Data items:

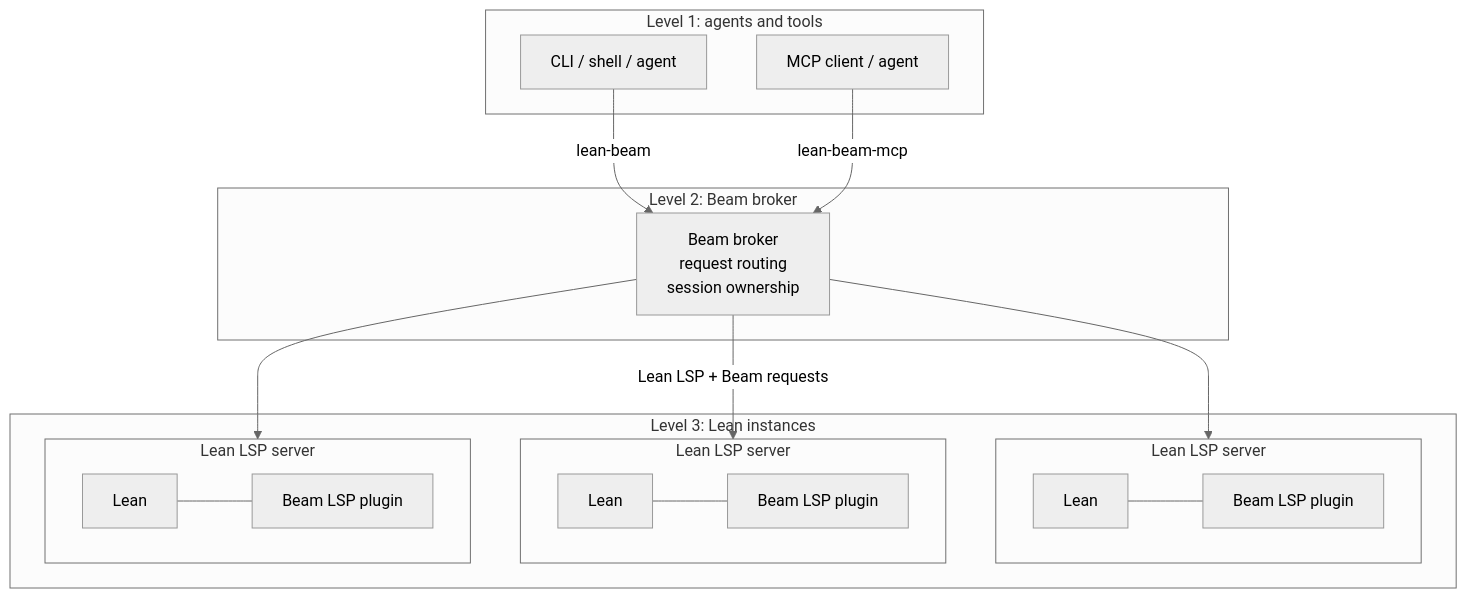
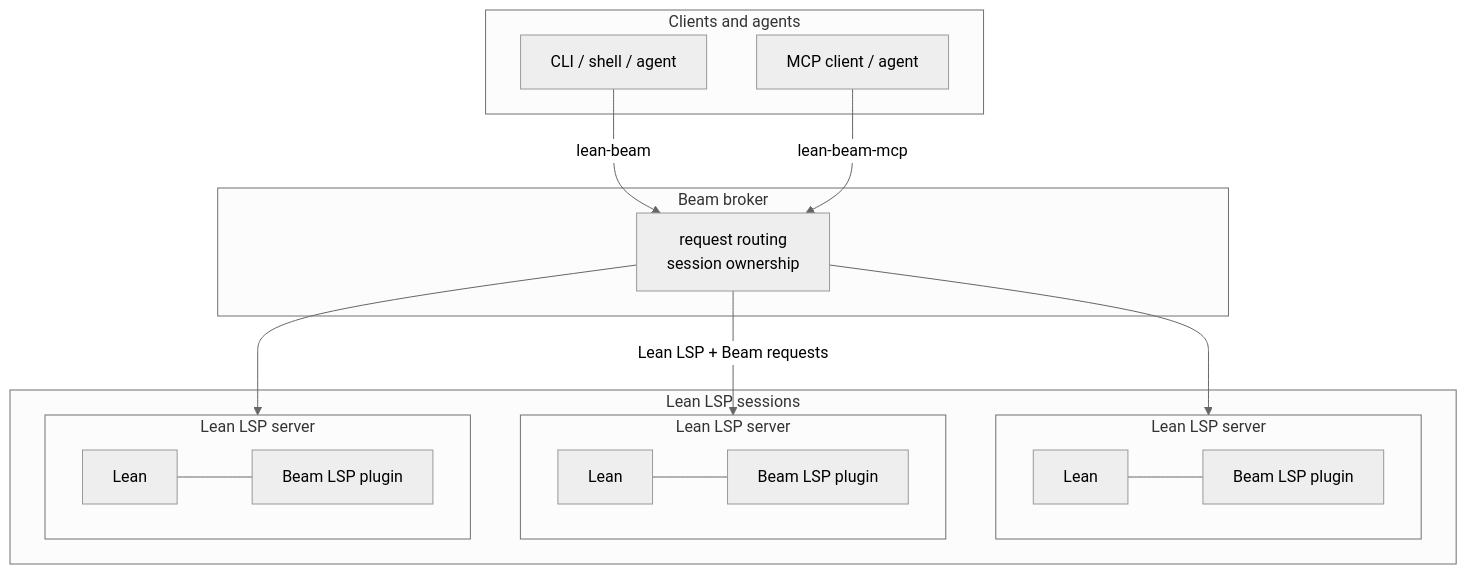
The diagram in README.md (ejgallego/lean-runAt), drawn with Mermaid (neutral theme) before and after one commit. The commit also changed other lines of this file, not shown here.

Commit message:
doc: improve README first-reader flow

````diff
--- a/README.md
+++ b/README.md
@@ -9,35 +104,35 @@
 ```mermaid
 flowchart TB
-  subgraph level1["Level 1: agents and tools"]
+  subgraph clients["Clients and agents"]
     cli["CLI / shell / agent"]
     mcp["MCP client / agent"]
   end
 
-  subgraph level2["Level 2: Beam broker"]
-    broker["Beam broker<br/>request routing<br/>session ownership"]
+  subgraph runtime["Beam broker"]
+    broker["request routing<br/>session ownership"]
   end
 
-  subgraph level3["Level 3: Lean instances"]
+  subgraph sessions["Lean LSP sessions"]
     subgraph lsp1["Lean LSP server"]
       lean1["Lean"]
       plugin1["Beam LSP plugin"]
     end
     subgraph lsp2["Lean LSP server"]
       lean2["Lean"]
       plugin2["Beam LSP plugin"]
     end
     subgraph lspn["Lean LSP server"]
       leanN["Lean"]
       pluginN["Beam LSP plugin"]
     end
   end
 
   cli -- lean-beam --> broker
   mcp -- lean-beam-mcp --> broker
   broker --> lsp1
   broker -- Lean LSP + Beam requests --> lsp2
   broker --> lspn
   lean1 --- plugin1
   lean2 --- plugin2
   leanN --- pluginN
 ```
````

*Assignment*.
Where a line in the records above contains the string "agents", copy that line.

*Written response*.
-  subgraph level1["Level 1: agents and tools"]
+  subgraph clients["Clients and agents"]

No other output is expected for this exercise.